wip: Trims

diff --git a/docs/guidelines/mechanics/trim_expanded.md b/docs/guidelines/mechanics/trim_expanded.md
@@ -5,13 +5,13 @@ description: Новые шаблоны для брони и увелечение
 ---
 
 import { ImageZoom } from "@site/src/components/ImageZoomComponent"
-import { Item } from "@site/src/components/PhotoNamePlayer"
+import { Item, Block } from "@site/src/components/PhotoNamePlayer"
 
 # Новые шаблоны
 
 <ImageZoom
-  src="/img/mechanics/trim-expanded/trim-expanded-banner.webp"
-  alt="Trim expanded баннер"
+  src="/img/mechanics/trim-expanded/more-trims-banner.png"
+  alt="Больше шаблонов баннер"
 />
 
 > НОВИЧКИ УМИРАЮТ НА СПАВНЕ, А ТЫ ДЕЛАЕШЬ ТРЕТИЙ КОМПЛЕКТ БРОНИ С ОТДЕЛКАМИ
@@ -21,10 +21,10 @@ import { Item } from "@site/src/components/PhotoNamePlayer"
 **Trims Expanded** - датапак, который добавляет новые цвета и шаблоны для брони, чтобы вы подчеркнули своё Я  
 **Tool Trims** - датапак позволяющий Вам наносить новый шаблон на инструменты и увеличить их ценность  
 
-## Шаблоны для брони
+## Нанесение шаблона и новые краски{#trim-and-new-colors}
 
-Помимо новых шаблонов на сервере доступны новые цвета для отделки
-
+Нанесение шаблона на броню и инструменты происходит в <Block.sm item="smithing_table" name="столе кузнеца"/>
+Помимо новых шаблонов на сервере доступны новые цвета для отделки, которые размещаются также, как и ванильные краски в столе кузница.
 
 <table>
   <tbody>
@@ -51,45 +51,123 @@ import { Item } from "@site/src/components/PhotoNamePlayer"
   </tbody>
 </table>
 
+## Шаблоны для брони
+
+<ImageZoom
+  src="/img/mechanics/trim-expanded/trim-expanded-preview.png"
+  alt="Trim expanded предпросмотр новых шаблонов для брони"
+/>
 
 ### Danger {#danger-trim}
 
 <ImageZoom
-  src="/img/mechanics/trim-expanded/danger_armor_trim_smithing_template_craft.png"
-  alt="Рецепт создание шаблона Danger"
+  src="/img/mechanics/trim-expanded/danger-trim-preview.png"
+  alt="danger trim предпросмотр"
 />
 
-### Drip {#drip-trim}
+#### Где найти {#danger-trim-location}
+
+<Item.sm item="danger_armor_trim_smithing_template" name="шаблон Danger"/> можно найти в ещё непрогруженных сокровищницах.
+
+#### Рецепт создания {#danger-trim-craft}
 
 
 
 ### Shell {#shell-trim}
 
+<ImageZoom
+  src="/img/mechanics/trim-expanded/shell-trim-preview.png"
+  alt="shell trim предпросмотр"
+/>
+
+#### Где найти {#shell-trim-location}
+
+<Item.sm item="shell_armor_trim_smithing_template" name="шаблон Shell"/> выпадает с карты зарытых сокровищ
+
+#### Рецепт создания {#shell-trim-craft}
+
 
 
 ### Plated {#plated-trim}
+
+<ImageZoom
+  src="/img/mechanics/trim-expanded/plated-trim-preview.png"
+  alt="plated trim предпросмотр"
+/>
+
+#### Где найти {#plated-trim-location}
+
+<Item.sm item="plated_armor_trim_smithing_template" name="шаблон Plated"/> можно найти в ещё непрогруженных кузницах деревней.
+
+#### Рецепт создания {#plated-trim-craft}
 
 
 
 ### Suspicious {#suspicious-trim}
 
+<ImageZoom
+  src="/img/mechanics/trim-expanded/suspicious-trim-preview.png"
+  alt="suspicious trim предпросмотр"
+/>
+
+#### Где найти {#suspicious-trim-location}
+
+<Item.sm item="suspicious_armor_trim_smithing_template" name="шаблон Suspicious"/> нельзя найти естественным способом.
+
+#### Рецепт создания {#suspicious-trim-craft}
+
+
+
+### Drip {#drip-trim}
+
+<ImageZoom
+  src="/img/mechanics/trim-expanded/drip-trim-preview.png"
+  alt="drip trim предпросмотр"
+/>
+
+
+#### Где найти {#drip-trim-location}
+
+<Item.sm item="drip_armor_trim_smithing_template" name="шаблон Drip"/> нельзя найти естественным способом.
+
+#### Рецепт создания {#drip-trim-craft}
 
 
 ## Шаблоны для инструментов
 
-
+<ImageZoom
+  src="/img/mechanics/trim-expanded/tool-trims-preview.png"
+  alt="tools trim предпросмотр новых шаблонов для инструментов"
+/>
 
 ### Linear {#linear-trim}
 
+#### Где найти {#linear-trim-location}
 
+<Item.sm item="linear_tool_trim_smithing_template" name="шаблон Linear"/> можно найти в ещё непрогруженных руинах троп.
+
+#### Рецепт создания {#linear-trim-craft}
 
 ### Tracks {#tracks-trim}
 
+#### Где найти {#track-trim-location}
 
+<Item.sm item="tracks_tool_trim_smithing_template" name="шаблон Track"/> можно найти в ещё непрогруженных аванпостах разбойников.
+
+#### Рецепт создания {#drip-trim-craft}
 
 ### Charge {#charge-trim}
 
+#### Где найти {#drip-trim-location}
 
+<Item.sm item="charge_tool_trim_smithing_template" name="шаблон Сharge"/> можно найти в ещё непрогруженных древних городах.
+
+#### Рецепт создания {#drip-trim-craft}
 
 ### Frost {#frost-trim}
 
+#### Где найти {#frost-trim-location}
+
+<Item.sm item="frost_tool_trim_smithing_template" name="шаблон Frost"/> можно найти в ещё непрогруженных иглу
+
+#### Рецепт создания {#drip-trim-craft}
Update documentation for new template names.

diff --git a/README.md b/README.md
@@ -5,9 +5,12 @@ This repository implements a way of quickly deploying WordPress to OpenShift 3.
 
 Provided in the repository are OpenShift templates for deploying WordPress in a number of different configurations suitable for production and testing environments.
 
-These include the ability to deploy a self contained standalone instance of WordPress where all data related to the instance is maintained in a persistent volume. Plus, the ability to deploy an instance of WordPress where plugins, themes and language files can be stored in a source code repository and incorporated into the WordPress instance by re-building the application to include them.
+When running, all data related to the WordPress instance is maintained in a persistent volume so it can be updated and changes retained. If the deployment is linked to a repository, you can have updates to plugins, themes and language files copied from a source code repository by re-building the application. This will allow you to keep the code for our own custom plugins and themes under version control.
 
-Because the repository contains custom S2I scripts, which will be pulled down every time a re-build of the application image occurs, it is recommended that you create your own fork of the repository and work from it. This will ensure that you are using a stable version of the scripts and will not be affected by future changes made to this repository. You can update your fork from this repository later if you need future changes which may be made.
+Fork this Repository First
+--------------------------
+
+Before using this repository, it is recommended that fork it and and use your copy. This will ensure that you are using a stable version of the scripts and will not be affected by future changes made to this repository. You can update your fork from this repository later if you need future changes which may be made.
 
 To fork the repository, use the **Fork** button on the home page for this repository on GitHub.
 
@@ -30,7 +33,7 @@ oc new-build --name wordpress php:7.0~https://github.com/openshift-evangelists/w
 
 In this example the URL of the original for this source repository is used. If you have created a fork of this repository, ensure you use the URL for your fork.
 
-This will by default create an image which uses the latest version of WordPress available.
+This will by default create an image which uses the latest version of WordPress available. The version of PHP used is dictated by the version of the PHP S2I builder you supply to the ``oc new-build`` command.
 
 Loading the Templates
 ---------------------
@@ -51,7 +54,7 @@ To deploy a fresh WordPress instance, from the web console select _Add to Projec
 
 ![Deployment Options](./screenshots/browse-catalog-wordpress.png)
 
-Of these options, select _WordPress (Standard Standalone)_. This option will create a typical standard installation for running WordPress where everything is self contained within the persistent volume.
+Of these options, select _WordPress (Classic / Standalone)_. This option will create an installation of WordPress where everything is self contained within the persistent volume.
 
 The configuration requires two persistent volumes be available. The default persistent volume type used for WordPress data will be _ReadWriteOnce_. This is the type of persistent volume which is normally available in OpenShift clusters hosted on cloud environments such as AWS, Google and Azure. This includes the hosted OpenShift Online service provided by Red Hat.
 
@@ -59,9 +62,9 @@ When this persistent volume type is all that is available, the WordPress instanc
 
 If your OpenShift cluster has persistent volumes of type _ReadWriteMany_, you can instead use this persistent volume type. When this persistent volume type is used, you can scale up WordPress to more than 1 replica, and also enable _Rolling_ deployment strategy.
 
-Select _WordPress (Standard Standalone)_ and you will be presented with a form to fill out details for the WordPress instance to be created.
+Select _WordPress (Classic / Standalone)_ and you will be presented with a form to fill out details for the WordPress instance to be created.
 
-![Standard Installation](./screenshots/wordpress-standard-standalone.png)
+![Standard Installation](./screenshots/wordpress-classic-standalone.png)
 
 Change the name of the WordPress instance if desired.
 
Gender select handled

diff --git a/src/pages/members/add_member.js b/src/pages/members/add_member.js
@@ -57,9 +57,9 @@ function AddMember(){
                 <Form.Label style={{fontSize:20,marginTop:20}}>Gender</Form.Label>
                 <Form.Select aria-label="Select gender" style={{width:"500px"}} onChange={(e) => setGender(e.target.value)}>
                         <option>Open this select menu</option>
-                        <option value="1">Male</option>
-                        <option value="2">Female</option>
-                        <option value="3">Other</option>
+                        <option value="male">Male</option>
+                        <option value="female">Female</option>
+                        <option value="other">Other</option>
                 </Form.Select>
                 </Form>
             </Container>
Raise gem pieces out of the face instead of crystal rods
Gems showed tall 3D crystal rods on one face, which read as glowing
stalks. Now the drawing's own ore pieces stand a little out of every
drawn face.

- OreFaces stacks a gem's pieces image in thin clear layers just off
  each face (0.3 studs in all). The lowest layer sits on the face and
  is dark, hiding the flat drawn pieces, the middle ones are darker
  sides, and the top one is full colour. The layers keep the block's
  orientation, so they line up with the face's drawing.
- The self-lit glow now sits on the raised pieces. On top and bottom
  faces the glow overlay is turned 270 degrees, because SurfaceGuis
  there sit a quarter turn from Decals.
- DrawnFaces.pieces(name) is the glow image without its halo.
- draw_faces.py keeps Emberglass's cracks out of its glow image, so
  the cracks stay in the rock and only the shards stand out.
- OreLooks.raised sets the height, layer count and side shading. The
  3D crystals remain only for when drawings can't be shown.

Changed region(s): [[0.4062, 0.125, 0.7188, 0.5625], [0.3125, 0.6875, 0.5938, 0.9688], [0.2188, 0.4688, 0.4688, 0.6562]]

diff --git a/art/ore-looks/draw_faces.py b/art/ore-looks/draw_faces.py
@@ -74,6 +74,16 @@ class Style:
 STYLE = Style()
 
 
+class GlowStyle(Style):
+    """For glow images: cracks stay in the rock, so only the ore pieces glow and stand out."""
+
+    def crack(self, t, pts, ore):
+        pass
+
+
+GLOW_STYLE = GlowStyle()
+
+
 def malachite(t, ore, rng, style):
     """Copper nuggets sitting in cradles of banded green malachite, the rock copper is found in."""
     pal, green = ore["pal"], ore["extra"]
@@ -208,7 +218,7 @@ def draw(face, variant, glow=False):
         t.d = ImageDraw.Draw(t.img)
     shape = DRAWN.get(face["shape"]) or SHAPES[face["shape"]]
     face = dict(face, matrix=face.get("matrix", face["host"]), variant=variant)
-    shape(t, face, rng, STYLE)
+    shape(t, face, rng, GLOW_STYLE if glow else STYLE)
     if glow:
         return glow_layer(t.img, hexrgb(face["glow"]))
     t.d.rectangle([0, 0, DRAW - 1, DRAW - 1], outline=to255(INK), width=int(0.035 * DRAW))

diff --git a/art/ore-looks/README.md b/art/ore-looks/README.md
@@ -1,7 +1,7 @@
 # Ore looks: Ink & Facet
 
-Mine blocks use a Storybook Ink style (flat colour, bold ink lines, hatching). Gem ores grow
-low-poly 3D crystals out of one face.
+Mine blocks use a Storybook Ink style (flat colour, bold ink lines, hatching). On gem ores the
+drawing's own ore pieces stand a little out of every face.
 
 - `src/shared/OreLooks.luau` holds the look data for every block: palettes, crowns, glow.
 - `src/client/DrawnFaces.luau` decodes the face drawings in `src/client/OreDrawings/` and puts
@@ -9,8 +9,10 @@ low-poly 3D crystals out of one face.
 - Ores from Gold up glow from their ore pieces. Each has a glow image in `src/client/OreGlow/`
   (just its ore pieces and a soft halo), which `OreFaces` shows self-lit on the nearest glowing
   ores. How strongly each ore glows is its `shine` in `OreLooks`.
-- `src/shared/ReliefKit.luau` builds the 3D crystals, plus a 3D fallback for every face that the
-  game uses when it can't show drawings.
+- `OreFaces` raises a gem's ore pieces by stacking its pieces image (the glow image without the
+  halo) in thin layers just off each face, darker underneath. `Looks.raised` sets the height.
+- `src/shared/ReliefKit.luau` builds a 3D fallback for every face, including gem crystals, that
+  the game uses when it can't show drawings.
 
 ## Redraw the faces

:::

● **Work to be completed**: Nothing but the lines from the one with "ores. How strongly" through the final line of the records above should appear, each copied exactly.

● **Answer section**:
   ores. How strongly each ore glows is its `shine` in `OreLooks`.
-- `src/shared/ReliefKit.luau` builds the 3D crystals, plus a 3D fallback for every face that the
-  game uses when it can't show drawings.
+- `OreFaces` raises a gem's ore pieces by stacking its pieces image (the glow image without the
+  halo) in thin layers just off each face, darker underneath. `Looks.raised` sets the height.
+- `src/shared/ReliefKit.luau` builds a 3D fallback for every face, including gem crystals, that
+  the game uses when it can't show drawings.
 
 ## Redraw the faces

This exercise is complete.